Interpretation of our results may be dependent on how contrafreeloading is defined. Sometimes contrafreeloading is defined as when an animal will work for any food in the presence of freely available food, whereas some consider it a preference to work for food (Inglis et al., Osborne et al.). Most cats in our study did eat some food from the puzzle but none ate more food from the puzzle than the tray. Thus, although we have evidence for some willingness to work for food when freely available food is present (weak contrafreeloading), there is no evidence that cats preferred to work for food.

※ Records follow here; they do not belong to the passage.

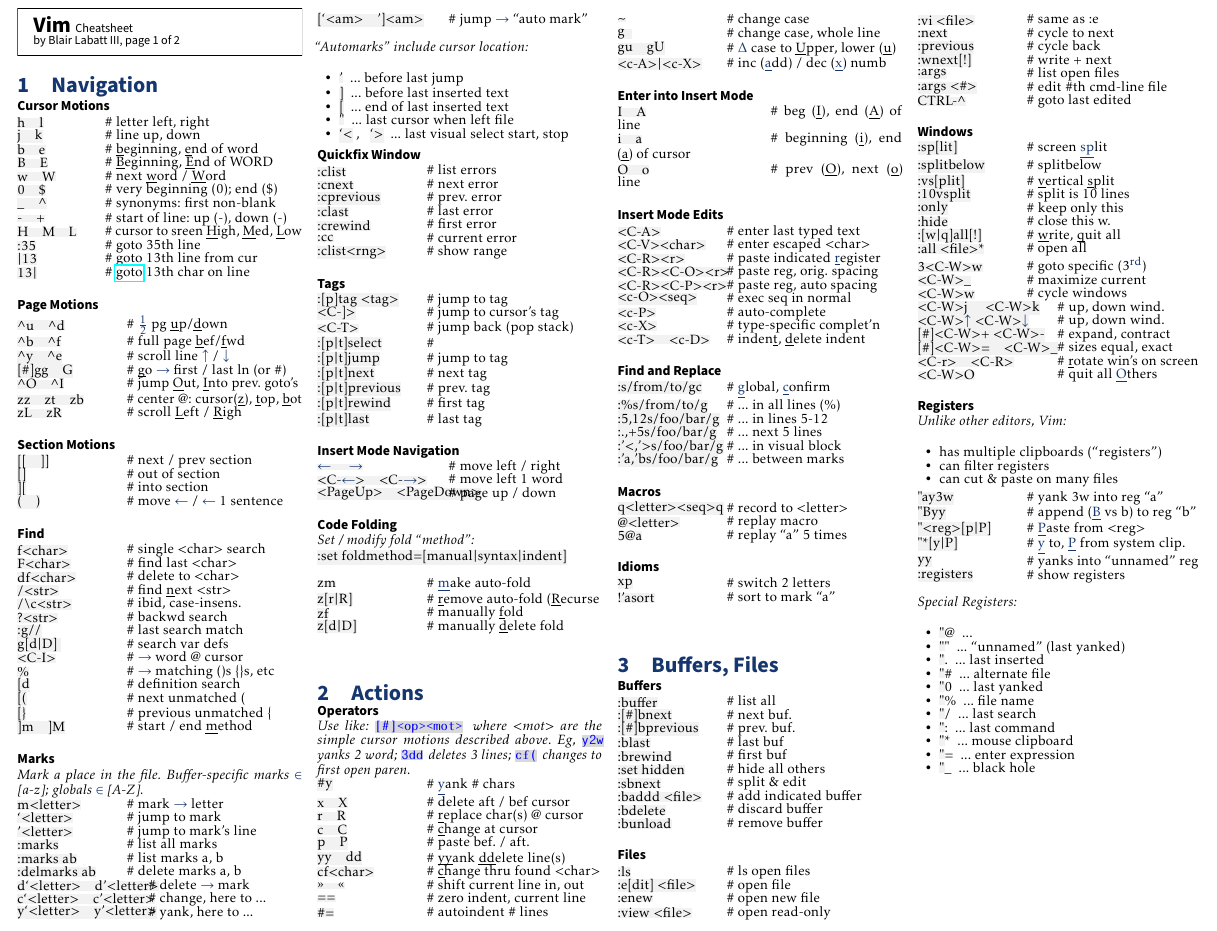
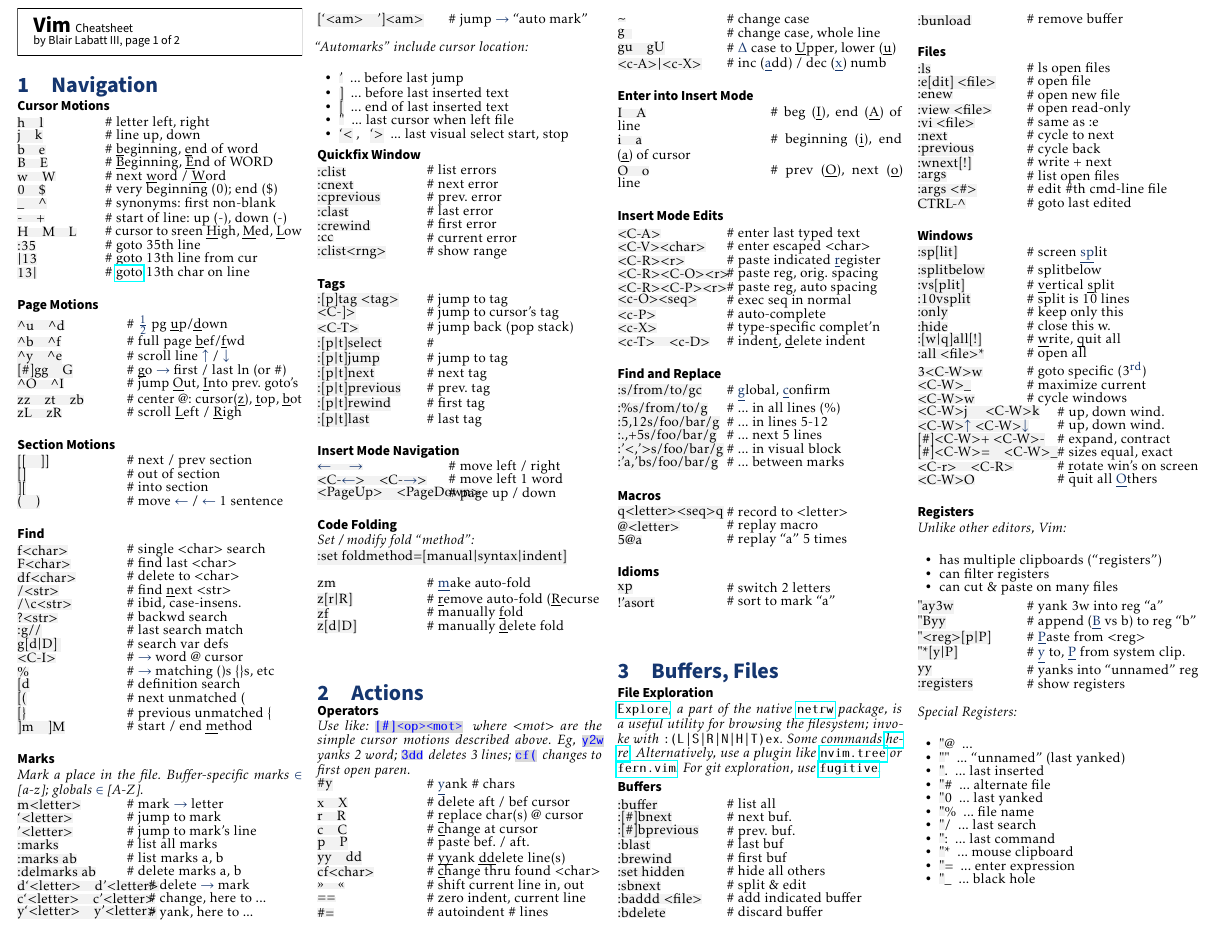
Before and after one commit to blabatt/vim, a LaTeX document (main.tex, which reads buffer.tex): part of page 1 of 2, cut so that both start at the same text. Compiled offline with pdfLaTeX.

Commit message:
Adding `file exploration` section on those plugins

```diff
--- a/buffer.tex
+++ b/buffer.tex
@@ -1,4 +1,11 @@
 \section{Buffers, Files}
+
+
+%%%%%%%%%%%%%%%%%%%%%%%%%%%%%%%%%%%%%%%%%%%%%%%%
+\subsection*{File Exploration}
+
+\href{https://vonheikemen.github.io/devlog/tools/using-netrw-vim-builtin-file-explorer/}{\texttt{Explore}}\textit{, a part of the native }\href{https://neovim.io/doc/user/pi\_netrw.html}{\texttt{netrw}}\textit{ package, is a useful utility for browsing the filesystem; invoke with }\texttt{:(L|S|R|N|H|T)ex}\textit{. Some commands \href{https://gist.github.com/danidiaz/37a69305e2ed3319bfff9631175c5d0f}{here}. Alternatively, use a plugin like }\href{https://github.com/nvim-tree/nvim-tree.lua}{\texttt{nvim.tree}}\textit{ or }\href{https://github.com/lambdalisue/fern.vim}{\texttt{fern.vim}}\textit{. For git exploration, use }\href{https://github.com/tpope/vim-fugitive}{\texttt{fugitive}}\textit{.}
+
 
 %%%%%%%%%%%%%%%%%%%%%%%%%%%%%%%%%%%%%%%%%%%%%%%%
 \subsection*{Buffers}
--- a/main.tex
+++ b/main.tex
@@ -162,7 +162,6 @@
 \input{navigate.tex}
 \input{action.tex}
 \input{buffer.tex}
-\newpage
 \input{visual.tex}
 \input{settings.tex}
 \input{command.tex}
```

Of the species who have been tested for contrafreeloading, few predatory species (chimps, humans, and cats) are included, and most species tested are foragers who use extended search to acquire food (e.g., pigeons, rats, gerbils, Inglis et al. 1997). Sit-and-wait predation is considered low cost and is a common hunting style among felids (Williams et al. 2014). A full discussion of predatory energetics is beyond the scope of this manuscript, but contrafreeloading, which provides information about the quality of food patches, is expected to be weaker in species that do not engage in prolonged search (Inglis et al. 1997). Future studies should investigate whether foraging style is an important factor in contrafreeloading tendencies, and whether energy conservation is influential.

Like other studies, we did not find a statistically significant effect of sex on contrafreeloading (Lindqvist and Jensen 2008; Vasconcellos et al. 2012). However, in the current study, the four cats who did show a tendency to contrafreeload were all males, and the two cats who did not eat any food from the puzzle were both females. Male cats are more prone to obesity (Lund et al. 2005) and may be more food motivated in general. Our findings suggest the sex of the cat should be considered in future studies.

Future research can further explore contrafreeloading in cats by introducing different types of food puzzles or operant behaviors necessary for obtaining food. Changing the value of the food offered may also increase contrafreeloading, as novelty of food items increases the level of reinforcement (Inglis et al. 1997). The effects of foraging enrichment on cat welfare and health indicators should also be assessed. A presentation of case studies found positive effects of food puzzles for domestic cats, such as weight reduction and an improvement of behavioral health (Dantas et al. 2016), but puzzles do not appear to increase overall activity levels (Naik et al. 2018).

Understanding contrafreeloading is important for captive and domestic animal welfare as foraging enrichment is a frequently used tool to provide choice and mental stimulation. The effects of such enrichment on the behavior of captive animals are rarely tested. For domestic cats, the provision of foraging enrichment may depend on the needs and food motivation of the individual animal, and may be best introduced as a choice to enhance welfare, as foraging enrichment has been suggested to do in other species (e.g., Tarou and Bashaw 2007).